With the pandemic, most of this year has felt like falling into a black hole. But it has also strengthened my belief in art as a force for change; not through extremist activism or shaming, but through the creation of new images that challenge destructive belief systems. The connection between the pandemic and climate change is a global leveller; it connects all of us, regardless of race, colour, gender, age, social-standing, industry, or economic status. So, if I am one more voice promoting a love for nature—however small that often feels—I am one more voice speaking for those who aren’t being heard by those systems. Art can be a powerful aphrodisiac for change. I want to throw everything I have at ecocide: not only words and actions, but images too.

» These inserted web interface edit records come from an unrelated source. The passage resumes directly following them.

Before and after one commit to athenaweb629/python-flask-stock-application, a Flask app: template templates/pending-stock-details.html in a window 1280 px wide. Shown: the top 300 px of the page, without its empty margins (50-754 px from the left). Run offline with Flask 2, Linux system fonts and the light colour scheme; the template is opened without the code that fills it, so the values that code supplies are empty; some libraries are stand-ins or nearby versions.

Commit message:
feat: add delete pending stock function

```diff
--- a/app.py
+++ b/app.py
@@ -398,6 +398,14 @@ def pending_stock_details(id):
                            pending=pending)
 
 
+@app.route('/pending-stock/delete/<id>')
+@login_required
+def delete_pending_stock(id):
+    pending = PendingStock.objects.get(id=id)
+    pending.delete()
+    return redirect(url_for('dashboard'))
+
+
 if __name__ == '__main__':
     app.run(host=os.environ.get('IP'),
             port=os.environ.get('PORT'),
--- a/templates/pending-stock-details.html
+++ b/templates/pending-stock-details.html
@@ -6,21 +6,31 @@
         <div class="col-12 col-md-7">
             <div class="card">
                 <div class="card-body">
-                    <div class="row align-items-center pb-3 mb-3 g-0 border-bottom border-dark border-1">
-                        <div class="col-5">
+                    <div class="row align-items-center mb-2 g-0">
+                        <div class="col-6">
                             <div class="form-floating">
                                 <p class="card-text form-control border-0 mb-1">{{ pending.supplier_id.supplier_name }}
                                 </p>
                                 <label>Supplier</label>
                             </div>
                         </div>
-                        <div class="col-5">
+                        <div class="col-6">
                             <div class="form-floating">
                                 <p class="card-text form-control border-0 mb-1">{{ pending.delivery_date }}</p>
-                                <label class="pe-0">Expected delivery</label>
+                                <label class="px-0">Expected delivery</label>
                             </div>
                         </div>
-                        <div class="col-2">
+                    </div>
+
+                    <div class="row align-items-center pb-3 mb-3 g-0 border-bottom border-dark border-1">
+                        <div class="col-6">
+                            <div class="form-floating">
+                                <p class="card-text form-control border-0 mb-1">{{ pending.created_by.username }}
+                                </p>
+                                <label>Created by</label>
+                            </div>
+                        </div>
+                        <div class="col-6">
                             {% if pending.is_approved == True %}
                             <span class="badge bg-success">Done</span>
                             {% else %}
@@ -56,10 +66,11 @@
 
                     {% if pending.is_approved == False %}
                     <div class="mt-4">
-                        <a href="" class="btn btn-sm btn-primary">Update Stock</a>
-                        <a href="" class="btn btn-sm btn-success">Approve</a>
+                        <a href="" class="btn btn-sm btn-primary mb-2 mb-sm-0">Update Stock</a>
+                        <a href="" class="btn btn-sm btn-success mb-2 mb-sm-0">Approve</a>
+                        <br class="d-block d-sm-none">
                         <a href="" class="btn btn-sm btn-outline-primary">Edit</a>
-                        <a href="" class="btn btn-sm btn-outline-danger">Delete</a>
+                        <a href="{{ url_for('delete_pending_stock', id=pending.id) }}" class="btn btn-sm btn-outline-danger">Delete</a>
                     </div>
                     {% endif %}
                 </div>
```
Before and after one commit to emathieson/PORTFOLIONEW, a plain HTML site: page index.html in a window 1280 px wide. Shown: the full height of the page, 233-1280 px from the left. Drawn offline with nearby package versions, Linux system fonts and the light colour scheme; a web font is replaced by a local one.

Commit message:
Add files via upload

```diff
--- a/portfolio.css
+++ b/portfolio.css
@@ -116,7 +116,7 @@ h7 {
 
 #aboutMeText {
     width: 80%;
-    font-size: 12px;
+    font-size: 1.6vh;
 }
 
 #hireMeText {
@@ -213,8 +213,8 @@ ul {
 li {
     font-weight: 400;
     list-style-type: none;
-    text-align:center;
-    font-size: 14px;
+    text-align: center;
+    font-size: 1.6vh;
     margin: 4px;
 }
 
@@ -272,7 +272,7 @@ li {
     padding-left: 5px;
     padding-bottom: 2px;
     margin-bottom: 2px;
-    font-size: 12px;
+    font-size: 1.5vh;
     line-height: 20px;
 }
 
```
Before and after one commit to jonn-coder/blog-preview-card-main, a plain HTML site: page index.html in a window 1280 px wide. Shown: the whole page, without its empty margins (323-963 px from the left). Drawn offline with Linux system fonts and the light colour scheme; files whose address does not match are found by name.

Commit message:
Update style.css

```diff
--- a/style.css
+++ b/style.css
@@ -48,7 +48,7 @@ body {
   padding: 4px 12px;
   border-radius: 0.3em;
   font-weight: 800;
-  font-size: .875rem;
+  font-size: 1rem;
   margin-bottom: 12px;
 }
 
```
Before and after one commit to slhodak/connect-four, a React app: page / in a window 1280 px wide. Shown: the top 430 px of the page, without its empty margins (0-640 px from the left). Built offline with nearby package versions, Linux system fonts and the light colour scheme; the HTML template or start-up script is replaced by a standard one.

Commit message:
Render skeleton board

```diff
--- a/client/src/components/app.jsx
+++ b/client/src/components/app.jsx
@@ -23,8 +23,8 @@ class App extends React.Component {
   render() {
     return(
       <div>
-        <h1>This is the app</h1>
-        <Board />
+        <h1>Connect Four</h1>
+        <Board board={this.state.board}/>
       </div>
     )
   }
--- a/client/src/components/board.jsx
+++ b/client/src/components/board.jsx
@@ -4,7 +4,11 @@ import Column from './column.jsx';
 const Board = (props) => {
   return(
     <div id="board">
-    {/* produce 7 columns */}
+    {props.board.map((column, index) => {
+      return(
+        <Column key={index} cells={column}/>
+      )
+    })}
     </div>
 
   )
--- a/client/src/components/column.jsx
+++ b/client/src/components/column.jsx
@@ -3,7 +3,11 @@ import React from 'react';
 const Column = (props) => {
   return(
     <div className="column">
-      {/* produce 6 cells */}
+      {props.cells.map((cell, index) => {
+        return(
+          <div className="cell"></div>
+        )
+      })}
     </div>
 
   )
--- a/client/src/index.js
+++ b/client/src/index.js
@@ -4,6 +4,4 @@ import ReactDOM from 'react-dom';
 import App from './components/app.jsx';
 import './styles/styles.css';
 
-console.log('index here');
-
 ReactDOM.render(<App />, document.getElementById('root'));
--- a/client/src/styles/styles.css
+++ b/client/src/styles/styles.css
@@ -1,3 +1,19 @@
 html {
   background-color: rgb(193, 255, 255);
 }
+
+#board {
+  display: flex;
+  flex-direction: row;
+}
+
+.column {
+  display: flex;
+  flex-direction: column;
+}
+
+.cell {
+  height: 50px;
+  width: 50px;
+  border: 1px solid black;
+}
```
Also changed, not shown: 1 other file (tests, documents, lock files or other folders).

The overall process of collage is deeply reassuring, especially with this kind of intricate hand-cut style that involves sometimes hundreds of miniature pieces. It teaches you patience and encourages you to move beyond self-destructive, moralising binaries like good versus bad, right versus wrong, etc.
I’d like to think I have major existential revelations about my mental health while I’m working, but the truth is I spend much of the time thinking things like, “where does this fat blue fish belong?” (this can go on for hours, days and even weeks), or “be careful not to cut off the bird’s feet” ( and then I cut off the bird’s feet), or “where did that cosmology illustration go, the one with the elephants and the giant turtle?” (I lost it about nine times), or “I think I’ve cut out too many eyes…” (it’s amazing how many human heads there are in these encyclopedias), or worse, “if I ruin this beautiful swan there’s no other creature that is just the right shape and size to put in the centre of the moon”. By the end of it, I’ve fallen in love with all of the subtle, secret details that make up the whole; it’s almost an anti-climax when the piece is finished.
So yes, collage is a way to build resilience through small acts, and as it does, it reinforces my foundational beliefs in the spiritual purpose of art. We need images that we can believe in, empowering models to follow, messages that offer a courageous vision of an ethical and beautiful life, guides that invite others to become educated and accountable.
More of the Ecology Collage Series can be found at https://www.behance.net/gallery/101311719/Ecology-Collage-Series
More of Angie’s work can be found at www.behance.net/angiecontini